■ Exercise objective ■
In the entries that follow, find every line containing "containers" and copy it.

■ Provided data ■
= Beginning of Section =

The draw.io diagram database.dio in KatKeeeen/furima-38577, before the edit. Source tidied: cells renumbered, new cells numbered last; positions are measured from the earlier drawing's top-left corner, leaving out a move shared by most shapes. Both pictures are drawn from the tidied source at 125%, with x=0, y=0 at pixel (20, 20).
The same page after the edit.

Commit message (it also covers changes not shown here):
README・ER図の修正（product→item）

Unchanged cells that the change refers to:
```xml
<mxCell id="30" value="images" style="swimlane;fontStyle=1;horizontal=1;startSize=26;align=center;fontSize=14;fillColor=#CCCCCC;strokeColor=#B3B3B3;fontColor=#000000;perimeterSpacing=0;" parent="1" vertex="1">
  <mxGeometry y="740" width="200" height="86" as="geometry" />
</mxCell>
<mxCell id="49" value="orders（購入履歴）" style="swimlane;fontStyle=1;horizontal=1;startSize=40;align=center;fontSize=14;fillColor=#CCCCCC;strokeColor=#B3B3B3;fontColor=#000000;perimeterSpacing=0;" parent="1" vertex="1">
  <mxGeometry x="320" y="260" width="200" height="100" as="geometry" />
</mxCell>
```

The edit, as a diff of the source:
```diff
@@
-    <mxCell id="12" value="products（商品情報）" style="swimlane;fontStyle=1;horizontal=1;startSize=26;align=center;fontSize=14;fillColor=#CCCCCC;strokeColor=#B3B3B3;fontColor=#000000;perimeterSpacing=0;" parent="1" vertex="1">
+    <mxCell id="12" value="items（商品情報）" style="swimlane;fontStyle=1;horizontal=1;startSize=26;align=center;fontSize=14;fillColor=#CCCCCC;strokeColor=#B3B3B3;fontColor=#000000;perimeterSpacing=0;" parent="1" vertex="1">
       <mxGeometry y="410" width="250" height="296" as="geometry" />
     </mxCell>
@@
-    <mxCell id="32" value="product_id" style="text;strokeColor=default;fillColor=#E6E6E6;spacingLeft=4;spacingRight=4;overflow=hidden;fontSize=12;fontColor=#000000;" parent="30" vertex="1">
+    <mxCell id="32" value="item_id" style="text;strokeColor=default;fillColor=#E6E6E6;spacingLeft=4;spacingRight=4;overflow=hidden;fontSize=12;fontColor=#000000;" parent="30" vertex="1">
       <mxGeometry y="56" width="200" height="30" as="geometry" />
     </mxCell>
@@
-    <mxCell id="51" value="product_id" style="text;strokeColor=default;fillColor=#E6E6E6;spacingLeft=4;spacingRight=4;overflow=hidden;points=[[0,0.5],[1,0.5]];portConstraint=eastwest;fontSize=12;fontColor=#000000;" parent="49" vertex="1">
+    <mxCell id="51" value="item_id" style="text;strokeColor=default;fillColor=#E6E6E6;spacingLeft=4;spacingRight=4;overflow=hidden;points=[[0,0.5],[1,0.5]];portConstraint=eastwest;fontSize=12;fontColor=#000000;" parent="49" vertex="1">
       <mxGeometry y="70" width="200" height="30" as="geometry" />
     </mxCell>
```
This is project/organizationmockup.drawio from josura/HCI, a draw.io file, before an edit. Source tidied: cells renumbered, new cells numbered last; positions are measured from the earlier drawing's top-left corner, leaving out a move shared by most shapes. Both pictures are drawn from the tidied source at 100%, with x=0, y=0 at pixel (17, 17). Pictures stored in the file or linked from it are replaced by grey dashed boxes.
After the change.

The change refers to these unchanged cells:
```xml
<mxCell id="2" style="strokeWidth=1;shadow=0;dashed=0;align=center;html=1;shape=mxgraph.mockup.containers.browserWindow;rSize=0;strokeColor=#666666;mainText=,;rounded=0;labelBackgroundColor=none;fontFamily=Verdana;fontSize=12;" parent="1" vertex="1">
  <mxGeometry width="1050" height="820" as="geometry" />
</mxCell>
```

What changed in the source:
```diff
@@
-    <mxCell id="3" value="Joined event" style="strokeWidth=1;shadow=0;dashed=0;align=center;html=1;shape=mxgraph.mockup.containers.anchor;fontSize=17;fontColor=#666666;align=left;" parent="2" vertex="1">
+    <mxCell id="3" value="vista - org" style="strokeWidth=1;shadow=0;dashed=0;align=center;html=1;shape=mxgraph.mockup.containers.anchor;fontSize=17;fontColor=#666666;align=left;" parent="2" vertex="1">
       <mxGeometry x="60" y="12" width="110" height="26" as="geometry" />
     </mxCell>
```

= End of Section =

■ Exercise response ■
<mxCell id="2" style="strokeWidth=1;shadow=0;dashed=0;align=center;html=1;shape=mxgraph.mockup.containers.browserWindow;rSize=0;strokeColor=#666666;mainText=,;rounded=0;labelBackgroundColor=none;fontFamily=Verdana;fontSize=12;" parent="1" vertex="1">
-    <mxCell id="3" value="Joined event" style="strokeWidth=1;shadow=0;dashed=0;align=center;html=1;shape=mxgraph.mockup.containers.anchor;fontSize=17;fontColor=#666666;align=left;" parent="2" vertex="1">
+    <mxCell id="3" value="vista - org" style="strokeWidth=1;shadow=0;dashed=0;align=center;html=1;shape=mxgraph.mockup.containers.anchor;fontSize=17;fontColor=#666666;align=left;" parent="2" vertex="1">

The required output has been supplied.